Air pollution, primarily the specific particulate matter called PM2.5, decreases the life expectancy by one year, globally, according to a recent study published a couple of days ago in the Environmental Science & Technology Letters journal. However, the PM2.5 pollution is not distributed equally around the world. Thus, people living in regions such as Asia and Africa experience a lifespan drop of up to two years.
But, what’s more interestingly, the reduction in the air pollution caused by particulate matter PM2.5 to the levels recommended by the WHO would equate with eradicating breast and lung cancer globally, regarding life expectancy.
Coal-fired power plants, almost any type of industrial factory, and also the cars’ exhaust contribute to increased levels of PM2.5 around the world. As we speak, 95% of the world’s populations breath air with a higher PM2.5 level in its composition than the recommended levels the WHO established.
Life expectancy decreasing by one year, globally, due to air pollution, particulate matter PM2.5 in special
The scientists from the University of Texas, University of British Columbia, Brigham Young University in Utah, Imperial College of Londo, and the Health Effects Institute in Boston reviewed the data recorded in the Global Burden of Disease Study that gathered more than 1 billion entries on the health and mortality rates and causes across each and every country on the planet.
In 2015, according to the report, more than 4.2 million people worldwide died because of the exposure to particulate matter PM2.5. The figure accounted for about 8% of all the deaths recorded on Earth during that year.
On the other hand, in 1990, about 3.5 million people died due to PM2.5 exposure, with 700,000 less than in 2015 which implies that air pollution has grown globally in the last decades. Additionally, the study reads, air pollution rates in low-income and middle-income countries surged significantly lowering the life expectancy globally.

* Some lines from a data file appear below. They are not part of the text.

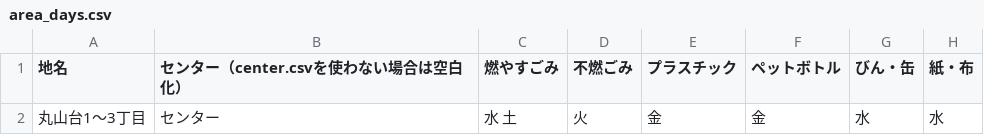
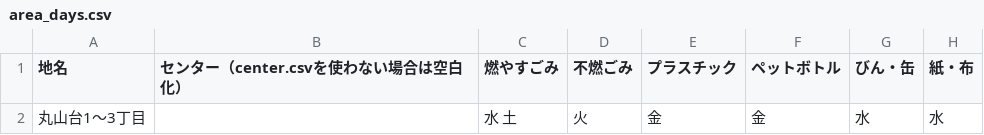
Before and after one commit to bottmk/5374, a CSV file: data/area_days.csv, drawn as a sheet.

Commit message:
Update area_days.csv

```diff
--- a/data/area_days.csv
+++ b/data/area_days.csv
@@ -1,2 +1,2 @@
 地名,センター（center.csvを使わない場合は空白化）,燃やすごみ,不燃ごみ,プラスチック,ペットボトル,びん・缶,紙・布
-丸山台1〜3丁目,センター,水 土,火,金,金,水,水
+丸山台1〜3丁目,,水 土,火,金,金,水,水
```
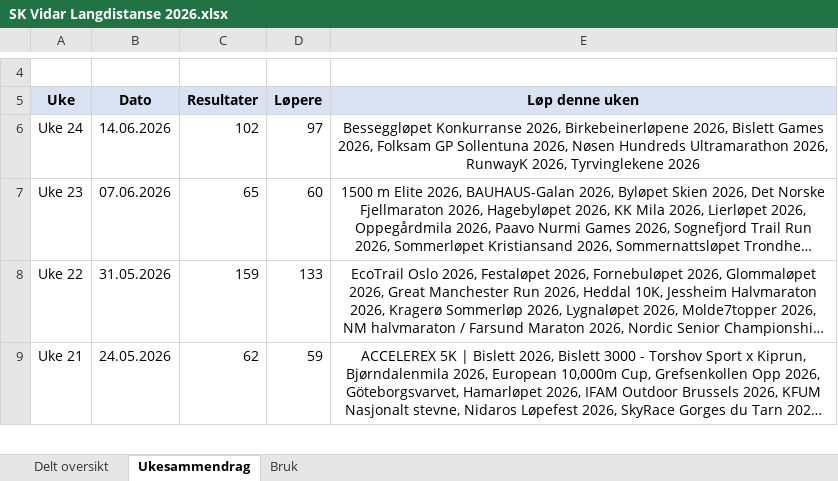
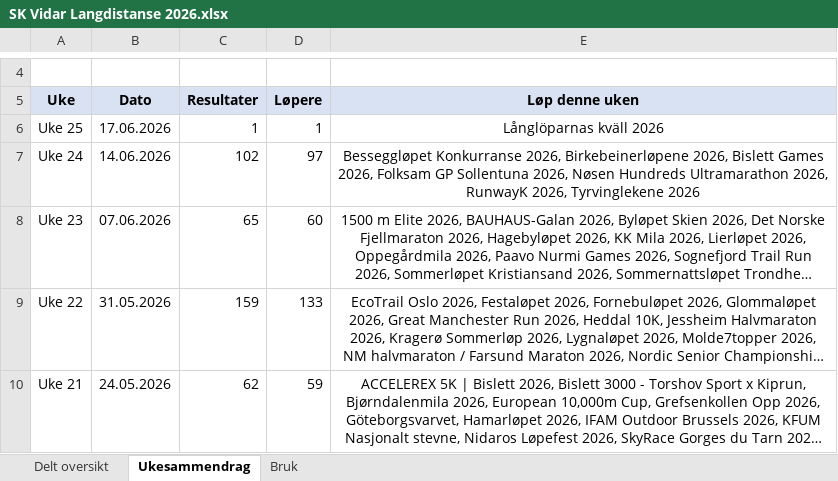
Before and after one commit to gustavByte/sk-vidar-2026-resultater, an Excel workbook: data/delt_oversikt/SK Vidar Langdistanse 2026.xlsx, sheet Ukesammendrag, drawn as a sheet; only a part is shown, gaps mark what is left out; long unchanged cells end in …; values as stored, in another font and other column widths than the file's, no borders; table styles not drawn; the diff names each change by its address in the sheet, - before the commit and + after, or states it on an @@ line.

```diff
--- a/data/delt_oversikt/SK Vidar Langdistanse 2026.xlsx (sheet Ukesammendrag)
+++ b/data/delt_oversikt/SK Vidar Langdistanse 2026.xlsx (sheet Ukesammendrag)
+row 6: Uke 25 | 17.06.2026 | 1 | 1 | Långlöparnas kväll 2026
```
Also changed, not shown: sheet Delt oversikt, 2 other files.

Stacy Richardson is a seasoned journalist with 15 years experience.. She has conducted numerous research studies on media effects including the effects of bullying on adolescents, and “sexy media” effects on sexual behavior. As a contributor to Great Lakes Ledger, Stacy covers stories affecting local politics and economy. Contact Stacy here.